Perhaps more than anything else, driving my rental car around the city defined my three-day stay in Miami. This marks a significant departure from my typical visit. Like most art tourists and professionals, I head to Miami Beach in December for the fairs, and if I travel around the city, it’s in a cab or art fair shuttle bus. I don’t rent a car, I don’t expect to get around quickly, and I don’t anticipate spending much time on Biscayne Boulevard. During those trips, I spend most of my days studying the floor plans of fairs and my nights blogging from a perch on my hotel bed.

Painting seems to have returned from the dead, again. The frequent pronouncement that painting is dead, followed by the declaration of its eventual resurrection, is an important, but often overlooked part of the modern (and postmodern) artistic tradition.

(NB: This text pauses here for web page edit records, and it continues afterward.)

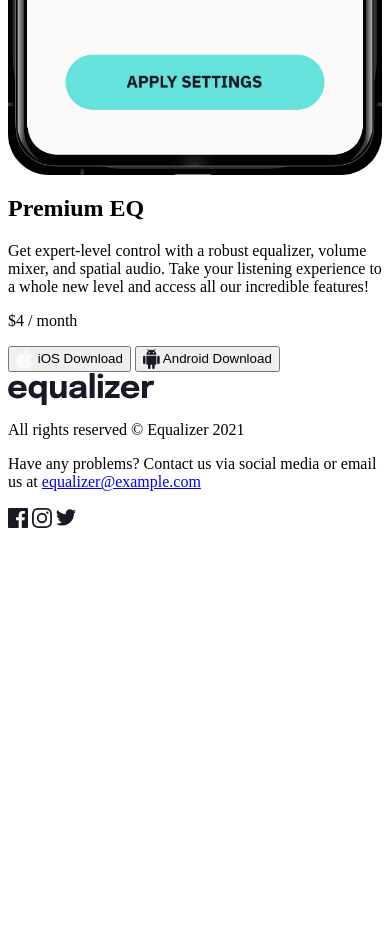
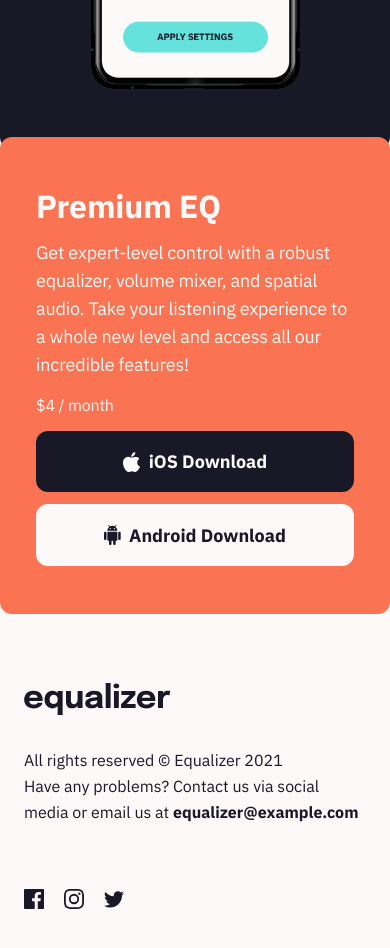
Before and after one commit to ferfalcon/equalizer-landing-page, a plain HTML site: page index.html in a window 390 px wide. Shown: the part 840-1788 px from the top of the page. Before the commit the page ends 1376 px from the top, so only its background shows below. Drawn offline with Linux system fonts and the light colour scheme.

Commit message:
mobile - layout - 375

```diff
--- a/assets/styles/styles.less
+++ b/assets/styles/styles.less
@@ -25,10 +25,10 @@
 	--lh-800: 1.7;
 
 	// Letter spacing
-	--le-100: .1em;
-	--le-200: .1125em;
-	--le-300: .1136em;
-	--le-400: .1141em;
+	--le-100: -.1em;
+	--le-200: -.01125em;
+	--le-300: -.1136em;
+	--le-400: -.1141em;
 
 	// Typographic elements
 	--ty-heading-main: var(--fw-bold) var(--fs-700)/var(--lh-300) var(--ff-main);
@@ -39,6 +39,14 @@
 	--ty-price-amount: var(--fw-regular) var(--fs-400) var(--ff-main);
 	--ty-button: var(--fw-bold) var(--fs-300) var(--ff-main);
 	--ty-footer: var(--fw-regular) var(--fs-200)/var(--lh-600) var(--ff-main);
+
+	// Colours
+	--cl-accent-100: hsl(177 68% 64%);
+	--cl-accent-500: hsl(12 94% 65%);
+	--cl-accent-900: hsl(33 100% 70%);
+
+	--cl-neutral-200: hsl(20 33% 98%);
+	--cl-neutral-800: hsl(244 23% 12%);
 }
 
 html {
@@ -60,6 +68,146 @@ img {
 
 // ---------------------------------
 
+.body {
+	font-family: var(--ff-main);
+	color: var(--cl-neutral-800);
+	display: grid;
+	align-content: center;
+	margin: 0;
+	min-height: 100svh;
+	background: var(--cl-neutral-200);
+	scrollbar-gutter: stable;
+}
+
+// ---------------------------------
+
+.main-logo {
+	margin: 2.5rem auto 0 1.5rem;
+}
+
+.main-heading {
+	font: var(--ty-heading-main);
+	letter-spacing: var(--le-200);
+	margin: 4rem 1.5rem 0;
+}
+
+.main-copy {
+	font: var(--ty-copy-main);
+	margin: 1.25rem 1.5rem 0;
+}
+
+// ---------------------------------
+
+.premiun-section-wrapper {
+	display: grid;
+	grid-template-rows: 6.125rem 20.75rem 3rem .75rem 1fr;
+	margin-block: 4.25rem;
+
+	&::after {
+		content: '';
+		grid-column: 1;
+		grid-row: 2/5;
+		z-index: -1;
+		background: var(--cl-neutral-800);
+		border-radius: .75rem;
+	}
+}
+
+.premiun-section-wrapper__banner {
+	grid-column: 1;
+	grid-row: 1 / 3;
+	margin-inline: auto;
+	max-width: 13.063rem;
+}
+
+.premiun-section-wrapper__section {
+	grid-column: 1;
+	grid-row: 4/6;
+}
+
+// ---------------------------------
+
+.premiun-section {
+	background: var(--cl-accent-500);
+	letter-spacing: var(--le-200);
+	color: var(--cl-neutral-200);
+	display: grid;
+	padding: 3rem 2.25rem;
+	border-radius: .75rem;
+}
+
+.premiun-section__title {
+	font: var(--ty-heading-secondary);
+	margin: 0;
+}
+
+.premiun-section__copy {
+	font: var(--ty-copy-secondary);
+	margin-block: .75rem 0;
+}
+
+.premiun-section__button {
+	font: var(--ty-button);
+	border-radius: .75rem;
+	display: flex;
+	justify-content: center;
+	align-items: center;
+	padding-block: 1.2rem;
+	gap: .5rem;
+	border: none;
+}
+
+.premiun-section__button--ios {
+	background: var(--cl-neutral-800);
+	color: var(--cl-neutral-200);
+	margin-bottom: .75rem;
+
+	&:hover {
+		background: var(--cl-accent-100);
+	}
+}
+
+.premiun-section__button--android {
+	background: var(--cl-neutral-200);
+	color: var(--cl-neutral-800);
+
+	&:hover {
+		background: var(--cl-accent-900);
+	}
+}
+
+// ---------------------------------
+
+.main-footer {
+	font: var(--ty-footer);
+	display: grid;
+	margin: 4rem 1.5rem 5rem;
+}
+
+.main-footer__copy-right {
+	margin-block: 2rem 0;
+}
+
+.main-footer__contact {
+	margin: 0;
+}
+
+.main-footer__email-link {
+	font-weight: var(--fw-bold);
+	color: inherit;
+	text-decoration: none;
+}
+
+.main-footer__social-networks {
+	display: flex;
+	align-items: center;
+	gap: 1.25rem;
+	margin-top: 4rem;
+	line-height: 1;
+}
+
+// ---------------------------------
+
 .signature {
 	position: absolute;
 	height: 1px;
--- a/index.html
+++ b/index.html
@@ -10,41 +10,41 @@
 	<link href="https://fonts.googleapis.com/css2?family=IBM+Plex+Sans:wght@400;700&display=swap" rel="stylesheet">
 	<link href="./assets/styles/styles.css" rel="stylesheet">
 </head>
-<body>
+<body class="body">
 	<main>
-		<img src="./assets/images/logo.svg" alt="Equalizer" width="147" height="33">
-		<h1>We make your music sound extraordinary.</h1>
-		<p>
+		<img class="main-logo" src="./assets/images/logo.svg" alt="Equalizer" width="147" height="33">
+		<h1 class="main-heading">We make your music sound extraordinary.</h1>
+		<p class="main-copy">
 			A system audio equalizer specifically designed for Android and iOS. Freely tune the
 			way your music sounds with a professional grade parametric EQ & volume mixer. Control
 			bass, mids, treble, gain control, reverb, and more!
 		</p>
-		<div>
-			<img src="./assets/images/illustration-app.png" alt="Phone with Equalizer app open" width="624" height="1284">
-			<section>
-				<h2>Premium EQ</h2>
-				<p>
+		<div class="premiun-section-wrapper">
+			<img class="premiun-section-wrapper__banner" src="./assets/images/illustration-app.png" alt="Phone with Equalizer app open" width="624" height="1284">
+			<section class="premiun-section   premiun-section-wrapper__section">
+				<h2 class="premiun-section__title">Premium EQ</h2>
+				<p class="premiun-section__copy">
 					Get expert-level control with a robust equalizer, volume mixer, and spatial audio. Take
 					your listening experience to a whole new level and access all our incredible features!
 				</p>
-				<p>
-					<span>$4</span> / month
+				<p class="premiun-section__price">
+					<span class="premiun-section__price-amount">$4</span> / month
 				</p>
-				<button type="button">
+				<button class="premiun-section__button   premiun-section__button--ios" type="button">
 					<img src="./assets/images/icon-apple.svg" alt="Apple logo" width="18" height="20">
 					iOS Download
 				</button>
-				<button type="button">
+				<button class="premiun-section__button   premiun-section__button--android" type="button">
 					<img src="./assets/images/icon-android.svg" alt="Android logo" width="17" height="20">
 					Android Download
 				</button>
 			</section>
 		</div>
-		<footer>
+		<footer class="main-footer">
 			<img src="./assets/images/logo.svg" alt="Equalizer" width="147" height="33">
-			<p>All rights reserved © Equalizer 2021</p>
-			<p>Have any problems? Contact us via social media or email us at <a href="mailto:equalizer@example.com">equalizer@example.com</a></p>
-			<nav>
+			<p class="main-footer__copy-right">All rights reserved © Equalizer 2021</p>
+			<p class="main-footer__contact">Have any problems? Contact us via social media or email us at <a class="main-footer__email-link" href="mailto:equalizer@example.com">equalizer@example.com</a></p>
+			<nav class="main-footer__social-networks">
 				<a href="#"><img src="./assets/images/icon-facebook.svg" alt="Reach us at Facebook" width="20" height="20"></a>
 				<a href="#"><img src="./assets/images/icon-instagram.svg" alt="Reach us at Instagram" width="20" height="20"></a>
 				<a href="#"><img src="./assets/images/icon-twitter.svg" alt="Reach us at Twitter" width="20" height="17"></a>
```
Also changed, not shown: assets/styles/styles.css, 1 other file.
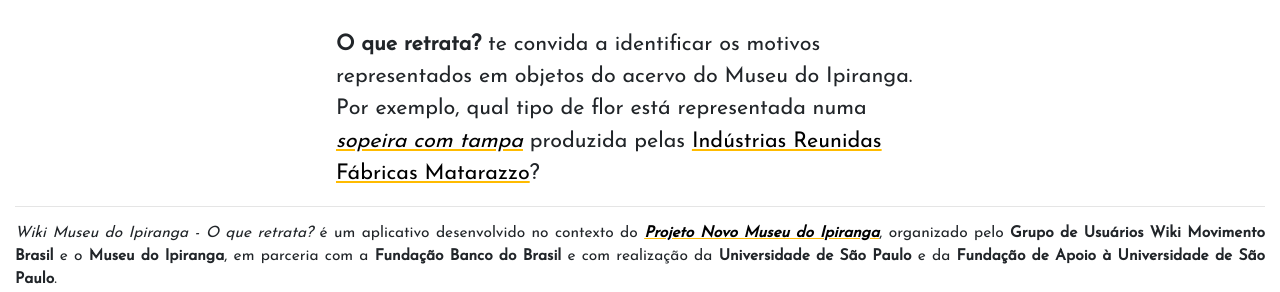
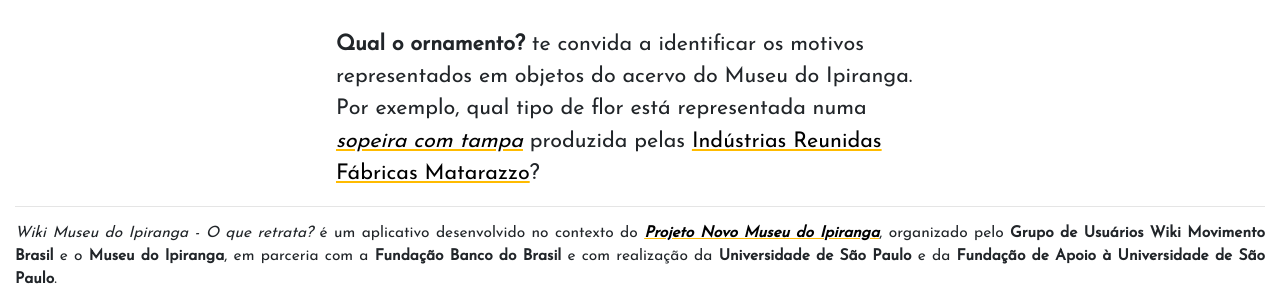
Before and after one commit to Ederporto/wikimotivos, a Flask app: page /apps in a window 1280 px wide. Shown: the part 2763-3055 px from the top of the page. Run offline with Flask 2, Linux system fonts and the light colour scheme; parts of the project's set-up code (start-up, migrations or seed data) failed here and were passed over; some libraries are stand-ins or nearby versions.

Commit message:
Updating translation

```diff
--- a/templates/apps.html
+++ b/templates/apps.html
@@ -112,7 +112,7 @@
         <div class="w3-row">
             <div class="w3-container w3-quarter"></div>
             <div class="w3-container w3-half">
-                {{ _("<b>O que retrata?</b> te convida a identificar os motivos representados em objetos do acervo do Museu do Ipiranga.") }}
+                {{ _("<b>Qual o ornamento?</b> te convida a identificar os motivos representados em objetos do acervo do Museu do Ipiranga.") }}
                 {{ _("Por exemplo, qual tipo de flor está representada numa <a target=\"_blank\" href=\"https://www.wikidata.org/Q106210419\"><i>sopeira com tampa</i></a> produzida pelas <a target=\"_blank\" href=\"https://pt.wikipedia.org/Indústrias_Reunidas_Fábricas_Matarazzo\">Indústrias Reunidas Fábricas Matarazzo</a>?") }}
             </div>
         </div>
```
Also changed, not shown: translations/en/LC_MESSAGES/messages.po, 2 other files.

One might think it would have been big news in museum circles when Merriam-Webster proclaimed its word of the year in 2014 to be “culture.”